First things first, fake fur is a thick fabric. My machine can happily sew two layers together, but once you get to four layers…. yeah, there’s a lot of hand-cranking to get that sewn. In the end, I resorted to hand stitching a lot of the seams, which I do try to avoid with fake fur, as it’s quite challenging to see the fabric backing through the fur pile.
I chose to not make the feet – there was no way the fur would turn out easily for such an intricate shape, and sewing them into the seam would have ended up as a total nightmare. But other than that, so far the bat follows the pattern!
Batty is now stuffed, with some plastic pellets in his body to help him stand on the shelf (as a lack of feet mean he’d be prone to falling over otherwise), and just needs the final bit of hand sewing to get his body and head permanently attached!
Bat Pattern: BeeZeeArt
Faux Fur: Fashion Fabrics
Having struggled with the smaller faux fur bear I’d tried making before Christmas (that one is currently in my “semi-abandoned” bag), I wanted to give the Delight pattern a go. This pattern is designed for faux fur or a non-pile fabric, so I thought it might work in fleece as a trial run. Given that the fleece Delight was a success, I cut the pattern pieces from some very tactile purple faux fur.
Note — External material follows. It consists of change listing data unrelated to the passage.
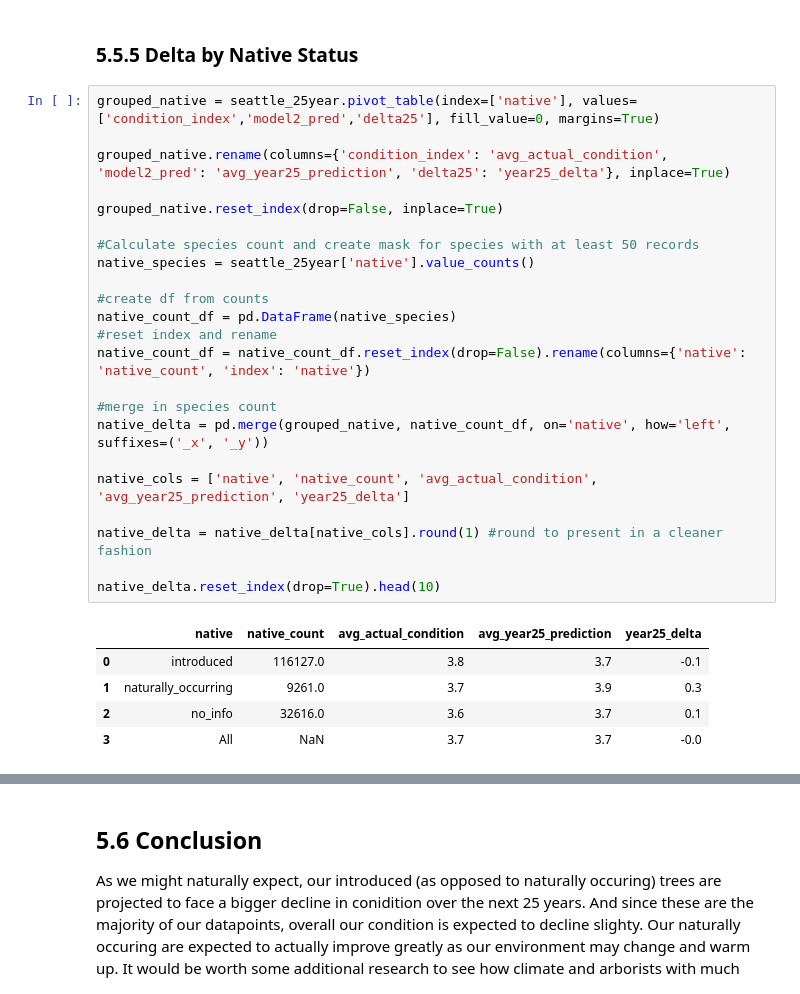
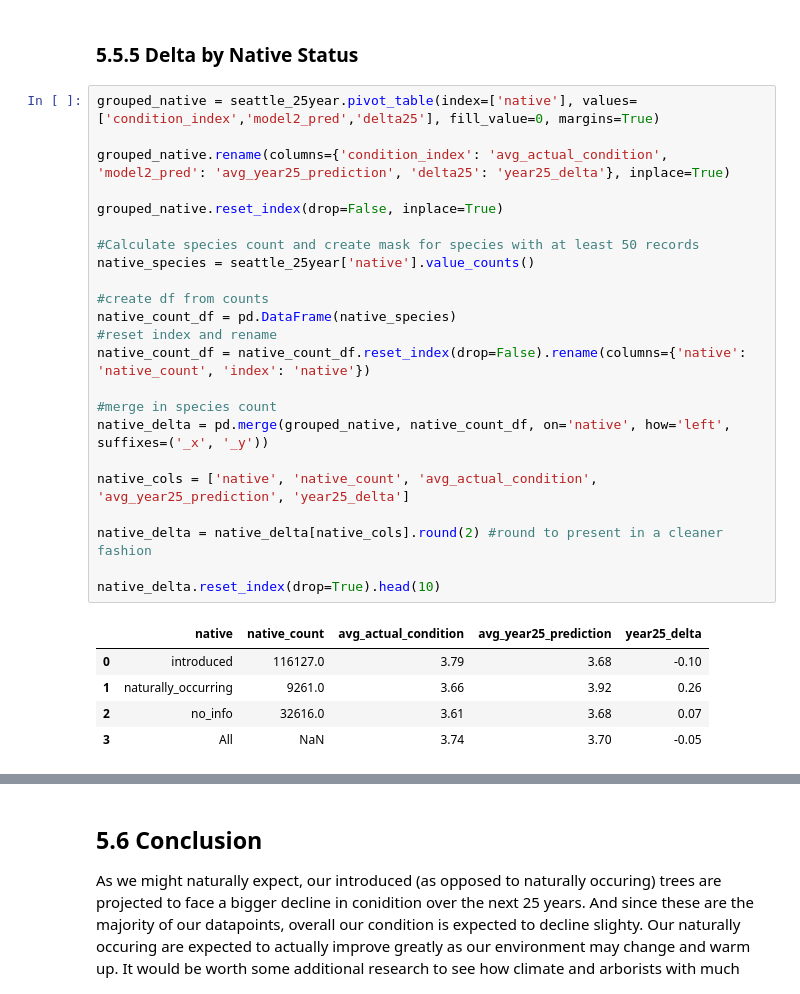
Before and after one commit to BrettlyCD/seattle-trees-project, a Jupyter notebook: notebooks/04_modeling.ipynb, the cells around one changed output, grey strips where cells are left out. Drawn from its saved outputs; the diff is of its cells as text.

```diff
--- a/notebooks/04_modeling.ipynb
+++ b/notebooks/04_modeling.ipynb
@@ -993,32 +1005,32 @@ condition_delta[condition_delta['species_count'] >= 50].sort_values(by='year25_d
 # %%
 grouped_native = seattle_25year.pivot_table(index=['native'], values=['condition_index','model2_pred','delta25'], fill_value=0, margins=True)
 
 grouped_native.rename(columns={'condition_index': 'avg_actual_condition', 'model2_pred': 'avg_year25_prediction', 'delta25': 'year25_delta'}, inplace=True)
 
 grouped_native.reset_index(drop=False, inplace=True)
 
 #Calculate species count and create mask for species with at least 50 records
 native_species = seattle_25year['native'].value_counts()
 
 #create df from counts
 native_count_df = pd.DataFrame(native_species)
 #reset index and rename
 native_count_df = native_count_df.reset_index(drop=False).rename(columns={'native': 'native_count', 'index': 'native'})
 
 #merge in species count
 native_delta = pd.merge(grouped_native, native_count_df, on='native', how='left', suffixes=('_x', '_y'))
 
 native_cols = ['native', 'native_count', 'avg_actual_condition', 'avg_year25_prediction', 'year25_delta']
 
-native_delta = native_delta[native_cols].round(1) #round to present in a cleaner fashion
+native_delta = native_delta[native_cols].round(2) #round to present in a cleaner fashion
 
 native_delta.reset_index(drop=True).head(10)
 # %% [output]
 |  | native | native_count | avg_actual_condition | avg_year25_prediction | year25_delta |
-| 0 | introduced | 116127.0 | 3.8 | 3.7 | -0.1 |
-| 1 | naturally_occurring | 9261.0 | 3.7 | 3.9 | 0.3 |
-| 2 | no_info | 32616.0 | 3.6 | 3.7 | 0.1 |
-| 3 | All | NaN | 3.7 | 3.7 | -0.0 |
+| 0 | introduced | 116127.0 | 3.79 | 3.68 | -0.10 |
+| 1 | naturally_occurring | 9261.0 | 3.66 | 3.92 | 0.26 |
+| 2 | no_info | 32616.0 | 3.61 | 3.68 | 0.07 |
+| 3 | All | NaN | 3.74 | 3.70 | -0.05 |
 # %%
 sns.barplot(x='native', y='year25_delta', data=native_delta)
 
```
Also changed, not shown: parts of 2 cells of this notebook.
This fur is considerably thicker than the fleece, so I trimmed the fur in the seam allowance to make it a bit easier for my sewing machine to handle. The bear’s limbs are sewn into the body rather than being jointed, which means they’re firmly attached! I did use a toy joint for the head, as I found it quite challenging to line up the seam accurate in order to sew it directly onto the body.
Normally I’d use toy stuffing with some plastic pellets to give the bear weight, but I had some bean bag filling in the cupboard, and thought it could be interesting to try that out instead. It was a nightmare to stuff into the bear, as the filling not only has a has a static cling but also doesn’t compress when you try pushing down on it, so it ended up everywhere (including all over the floor at one point)! But it has given Delight a lovely crinkly sound when you squeeze his paws, and he is actually quite ‘squishable’ which is a bonus too.
As you can see, Delight isn’t quite finished yet – he still needs his ears, and a nose & mouth; those are the features which really give the bear character…. and are also the parts which I find the most challenging, as if the ears or mouth are slightly lopsided it really looks odd!
Fabric: Fashion Fabrics
Eyes and toy joint: Sew N Sew
There’s nothing better for inspiration than a rummage through a fabric shop. On this occasion, I found two soft long-pile fake fur fabrics. They were more like 1/3 to 1/2 of the standard width, but at £8 a metre, I knew that 50cm of each would be enough to make a few small bears.
The red is quite a bright intense shade, which looks plain until it catches the light at a certain angle, when you can see an almost silvery shade to some of the fur strands.
The forest green is a more muted shade compared to the red, but the two tone look with the silvery tips caught my eye in the shop.
I will admit I normally wouldn’t pick green fabric, but this was too sleek and soft to pass up! It should definitely make a bear that you can’t resist running your hands through its fur.
I loved the look of the bear’s paws in the Emma’s Bears Jumbo pattern, but unfortunately, Happy didn’t come with those “pulled toe” instructions. Jumbo lives up to his name, using an entire metre of fabric, and potentially multiple bags of stuffing!
I was going to machine sew the seams for strength, but the weight and bulk of the fake fur was pulling it away from the needle as I stitched, so the majority of the seams ended up being hand sewn. For added strength, I used 4 strands of thread twisted together, and backstitched the seams.
I did use slightly smaller eyes than the pattern suggested, as I only had 11mm eyes to hand at the time, but I don’t think that’ll be too noticeable once his ears are added, and he’s fully stuffed. There’s a couple of seams that I need to finish and I want to redo his neck seam to make his neck slightly shorter…. but there’s no major rush, as at the moment I’ve run out of stuffing anyway!